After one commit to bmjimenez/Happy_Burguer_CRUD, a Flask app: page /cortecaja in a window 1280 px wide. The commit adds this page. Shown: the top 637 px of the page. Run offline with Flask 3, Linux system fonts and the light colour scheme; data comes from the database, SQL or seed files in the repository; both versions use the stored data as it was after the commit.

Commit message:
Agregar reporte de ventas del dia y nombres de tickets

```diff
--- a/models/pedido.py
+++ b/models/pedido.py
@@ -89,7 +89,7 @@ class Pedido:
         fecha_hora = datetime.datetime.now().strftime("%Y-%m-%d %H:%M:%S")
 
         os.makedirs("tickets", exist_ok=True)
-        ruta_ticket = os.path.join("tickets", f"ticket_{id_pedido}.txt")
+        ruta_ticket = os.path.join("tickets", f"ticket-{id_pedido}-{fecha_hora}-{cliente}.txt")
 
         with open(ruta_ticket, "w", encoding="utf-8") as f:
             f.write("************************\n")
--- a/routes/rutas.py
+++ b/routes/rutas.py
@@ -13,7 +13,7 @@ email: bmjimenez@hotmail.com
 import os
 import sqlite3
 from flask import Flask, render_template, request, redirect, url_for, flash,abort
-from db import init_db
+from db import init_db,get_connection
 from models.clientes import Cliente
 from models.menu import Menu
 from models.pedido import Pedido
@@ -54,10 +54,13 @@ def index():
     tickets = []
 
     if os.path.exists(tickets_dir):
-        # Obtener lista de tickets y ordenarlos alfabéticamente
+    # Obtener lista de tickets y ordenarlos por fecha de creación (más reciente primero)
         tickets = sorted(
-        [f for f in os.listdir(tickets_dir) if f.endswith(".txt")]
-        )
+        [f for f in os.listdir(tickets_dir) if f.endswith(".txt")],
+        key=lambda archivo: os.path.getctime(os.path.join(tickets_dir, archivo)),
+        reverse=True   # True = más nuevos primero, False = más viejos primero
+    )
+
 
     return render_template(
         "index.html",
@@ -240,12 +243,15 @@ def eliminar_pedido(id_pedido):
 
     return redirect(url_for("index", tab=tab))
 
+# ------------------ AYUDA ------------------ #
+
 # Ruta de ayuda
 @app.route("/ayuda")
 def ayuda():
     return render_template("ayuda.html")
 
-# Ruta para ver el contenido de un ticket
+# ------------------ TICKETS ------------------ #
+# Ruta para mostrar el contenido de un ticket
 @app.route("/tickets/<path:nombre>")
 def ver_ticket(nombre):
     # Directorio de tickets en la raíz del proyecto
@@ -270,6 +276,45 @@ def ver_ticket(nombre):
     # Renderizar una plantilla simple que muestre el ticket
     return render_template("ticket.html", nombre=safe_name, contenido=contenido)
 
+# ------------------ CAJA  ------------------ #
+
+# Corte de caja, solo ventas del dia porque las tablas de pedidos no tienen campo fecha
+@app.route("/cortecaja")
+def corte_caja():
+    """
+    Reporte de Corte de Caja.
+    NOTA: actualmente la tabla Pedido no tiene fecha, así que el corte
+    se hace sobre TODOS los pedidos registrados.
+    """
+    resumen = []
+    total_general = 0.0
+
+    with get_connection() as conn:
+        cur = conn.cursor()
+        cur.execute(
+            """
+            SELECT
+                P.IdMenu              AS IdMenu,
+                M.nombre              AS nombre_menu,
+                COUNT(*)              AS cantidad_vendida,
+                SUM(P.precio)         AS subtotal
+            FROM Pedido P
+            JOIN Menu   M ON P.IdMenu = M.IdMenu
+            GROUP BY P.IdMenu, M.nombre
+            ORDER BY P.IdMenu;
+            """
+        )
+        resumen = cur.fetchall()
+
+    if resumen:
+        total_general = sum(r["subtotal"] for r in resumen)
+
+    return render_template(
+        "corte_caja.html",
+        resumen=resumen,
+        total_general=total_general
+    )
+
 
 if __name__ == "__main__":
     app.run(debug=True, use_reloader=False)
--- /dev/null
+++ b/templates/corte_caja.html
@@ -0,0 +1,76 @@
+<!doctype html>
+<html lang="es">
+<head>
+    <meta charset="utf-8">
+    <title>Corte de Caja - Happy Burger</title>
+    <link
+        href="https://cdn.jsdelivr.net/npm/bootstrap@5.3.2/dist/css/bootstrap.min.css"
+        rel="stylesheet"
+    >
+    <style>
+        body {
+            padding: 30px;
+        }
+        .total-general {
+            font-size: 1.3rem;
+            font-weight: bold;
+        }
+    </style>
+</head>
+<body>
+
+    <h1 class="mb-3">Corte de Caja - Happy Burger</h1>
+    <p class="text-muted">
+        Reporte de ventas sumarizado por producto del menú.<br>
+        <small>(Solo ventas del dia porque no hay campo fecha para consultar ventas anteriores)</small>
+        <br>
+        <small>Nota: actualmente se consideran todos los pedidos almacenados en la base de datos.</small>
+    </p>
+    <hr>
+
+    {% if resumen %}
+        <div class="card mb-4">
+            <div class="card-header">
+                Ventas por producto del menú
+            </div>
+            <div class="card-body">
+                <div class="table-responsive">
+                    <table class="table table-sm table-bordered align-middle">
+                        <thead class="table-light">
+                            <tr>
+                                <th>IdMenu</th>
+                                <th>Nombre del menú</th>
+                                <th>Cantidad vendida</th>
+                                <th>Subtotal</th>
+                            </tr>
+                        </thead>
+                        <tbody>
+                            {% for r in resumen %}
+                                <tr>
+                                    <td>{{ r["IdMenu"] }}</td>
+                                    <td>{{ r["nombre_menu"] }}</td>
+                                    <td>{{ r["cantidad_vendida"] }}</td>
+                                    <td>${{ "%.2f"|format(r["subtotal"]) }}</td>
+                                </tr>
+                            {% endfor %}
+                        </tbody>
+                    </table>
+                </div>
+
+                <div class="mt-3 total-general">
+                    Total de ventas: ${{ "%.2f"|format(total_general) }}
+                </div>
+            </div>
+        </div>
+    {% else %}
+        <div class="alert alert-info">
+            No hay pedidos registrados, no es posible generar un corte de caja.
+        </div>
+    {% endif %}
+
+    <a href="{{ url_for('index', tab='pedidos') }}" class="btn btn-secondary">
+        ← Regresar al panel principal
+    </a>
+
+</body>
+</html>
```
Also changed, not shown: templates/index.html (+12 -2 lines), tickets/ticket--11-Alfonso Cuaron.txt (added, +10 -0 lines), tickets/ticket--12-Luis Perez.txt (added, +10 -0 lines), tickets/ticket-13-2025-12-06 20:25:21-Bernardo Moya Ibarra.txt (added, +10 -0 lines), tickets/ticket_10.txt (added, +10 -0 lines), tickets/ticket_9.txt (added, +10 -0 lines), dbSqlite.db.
-.-.-
Work instructions — Please reproduce the entire listing. Keep it identical.

Response to this task —
After one commit to bmjimenez/Happy_Burguer_CRUD, a Flask app: page /cortecaja in a window 1280 px wide. The commit adds this page. Shown: the top 637 px of the page. Run offline with Flask 3, Linux system fonts and the light colour scheme; data comes from the database, SQL or seed files in the repository; both versions use the stored data as it was after the commit.

Commit message:
Agregar reporte de ventas del dia y nombres de tickets

```diff
--- a/models/pedido.py
+++ b/models/pedido.py
@@ -89,7 +89,7 @@ class Pedido:
         fecha_hora = datetime.datetime.now().strftime("%Y-%m-%d %H:%M:%S")
 
         os.makedirs("tickets", exist_ok=True)
-        ruta_ticket = os.path.join("tickets", f"ticket_{id_pedido}.txt")
+        ruta_ticket = os.path.join("tickets", f"ticket-{id_pedido}-{fecha_hora}-{cliente}.txt")
 
         with open(ruta_ticket, "w", encoding="utf-8") as f:
             f.write("************************\n")
--- a/routes/rutas.py
+++ b/routes/rutas.py
@@ -13,7 +13,7 @@ email: bmjimenez@hotmail.com
 import os
 import sqlite3
 from flask import Flask, render_template, request, redirect, url_for, flash,abort
-from db import init_db
+from db import init_db,get_connection
 from models.clientes import Cliente
 from models.menu import Menu
 from models.pedido import Pedido
@@ -54,10 +54,13 @@ def index():
     tickets = []
 
     if os.path.exists(tickets_dir):
-        # Obtener lista de tickets y ordenarlos alfabéticamente
+    # Obtener lista de tickets y ordenarlos por fecha de creación (más reciente primero)
         tickets = sorted(
-        [f for f in os.listdir(tickets_dir) if f.endswith(".txt")]
-        )
+        [f for f in os.listdir(tickets_dir) if f.endswith(".txt")],
+        key=lambda archivo: os.path.getctime(os.path.join(tickets_dir, archivo)),
+        reverse=True   # True = más nuevos primero, False = más viejos primero
+    )
+
 
     return render_template(
         "index.html",
@@ -240,12 +243,15 @@ def eliminar_pedido(id_pedido):
 
     return redirect(url_for("index", tab=tab))
 
+# ------------------ AYUDA ------------------ #
+
 # Ruta de ayuda
 @app.route("/ayuda")
 def ayuda():
     return render_template("ayuda.html")
 
-# Ruta para ver el contenido de un ticket
+# ------------------ TICKETS ------------------ #
+# Ruta para mostrar el contenido de un ticket
 @app.route("/tickets/<path:nombre>")
 def ver_ticket(nombre):
     # Directorio de tickets en la raíz del proyecto
@@ -270,6 +276,45 @@ def ver_ticket(nombre):
     # Renderizar una plantilla simple que muestre el ticket
     return render_template("ticket.html", nombre=safe_name, contenido=contenido)
 
+# ------------------ CAJA  ------------------ #
+
+# Corte de caja, solo ventas del dia porque las tablas de pedidos no tienen campo fecha
+@app.route("/cortecaja")
+def corte_caja():
+    """
+    Reporte de Corte de Caja.
+    NOTA: actualmente la tabla Pedido no tiene fecha, así que el corte
+    se hace sobre TODOS los pedidos registrados.
+    """
+    resumen = []
+    total_general = 0.0
+
+    with get_connection() as conn:
+        cur = conn.cursor()
+        cur.execute(
+            """
+            SELECT
+                P.IdMenu              AS IdMenu,
+                M.nombre              AS nombre_menu,
+                COUNT(*)              AS cantidad_vendida,
+                SUM(P.precio)         AS subtotal
+            FROM Pedido P
+            JOIN Menu   M ON P.IdMenu = M.IdMenu
+            GROUP BY P.IdMenu, M.nombre
+            ORDER BY P.IdMenu;
+            """
+        )
+        resumen = cur.fetchall()
+
+    if resumen:
+        total_general = sum(r["subtotal"] for r in resumen)
+
+    return render_template(
+        "corte_caja.html",
+        resumen=resumen,
+        total_general=total_general
+    )
+
 
 if __name__ == "__main__":
     app.run(debug=True, use_reloader=False)
--- /dev/null
+++ b/templates/corte_caja.html
@@ -0,0 +1,76 @@
+<!doctype html>
+<html lang="es">
+<head>
+    <meta charset="utf-8">
+    <title>Corte de Caja - Happy Burger</title>
+    <link
+        href="https://cdn.jsdelivr.net/npm/bootstrap@5.3.2/dist/css/bootstrap.min.css"
+        rel="stylesheet"
+    >
+    <style>
+        body {
+            padding: 30px;
+        }
+        .total-general {
+            font-size: 1.3rem;
+            font-weight: bold;
+        }
+    </style>
+</head>
+<body>
+
+    <h1 class="mb-3">Corte de Caja - Happy Burger</h1>
+    <p class="text-muted">
+        Reporte de ventas sumarizado por producto del menú.<br>
+        <small>(Solo ventas del dia porque no hay campo fecha para consultar ventas anteriores)</small>
+        <br>
+        <small>Nota: actualmente se consideran todos los pedidos almacenados en la base de datos.</small>
+    </p>
+    <hr>
+
+    {% if resumen %}
+        <div class="card mb-4">
+            <div class="card-header">
+                Ventas por producto del menú
+            </div>
+            <div class="card-body">
+                <div class="table-responsive">
+                    <table class="table table-sm table-bordered align-middle">
+                        <thead class="table-light">
+                            <tr>
+                                <th>IdMenu</th>
+                                <th>Nombre del menú</th>
+                                <th>Cantidad vendida</th>
+                                <th>Subtotal</th>
+                            </tr>
+                        </thead>
+                        <tbody>
+                            {% for r in resumen %}
+                                <tr>
+                                    <td>{{ r["IdMenu"] }}</td>
+                                    <td>{{ r["nombre_menu"] }}</td>
+                                    <td>{{ r["cantidad_vendida"] }}</td>
+                                    <td>${{ "%.2f"|format(r["subtotal"]) }}</td>
+                                </tr>
+                            {% endfor %}
+                        </tbody>
+                    </table>
+                </div>
+
+                <div class="mt-3 total-general">
+                    Total de ventas: ${{ "%.2f"|format(total_general) }}
+                </div>
+            </div>
+        </div>
+    {% else %}
+        <div class="alert alert-info">
+            No hay pedidos registrados, no es posible generar un corte de caja.
+        </div>
+    {% endif %}
+
+    <a href="{{ url_for('index', tab='pedidos') }}" class="btn btn-secondary">
+        ← Regresar al panel principal
+    </a>
+
+</body>
+</html>
```
Also changed, not shown: templates/index.html (+12 -2 lines), tickets/ticket--11-Alfonso Cuaron.txt (added, +10 -0 lines), tickets/ticket--12-Luis Perez.txt (added, +10 -0 lines), tickets/ticket-13-2025-12-06 20:25:21-Bernardo Moya Ibarra.txt (added, +10 -0 lines), tickets/ticket_10.txt (added, +10 -0 lines), tickets/ticket_9.txt (added, +10 -0 lines), dbSqlite.db.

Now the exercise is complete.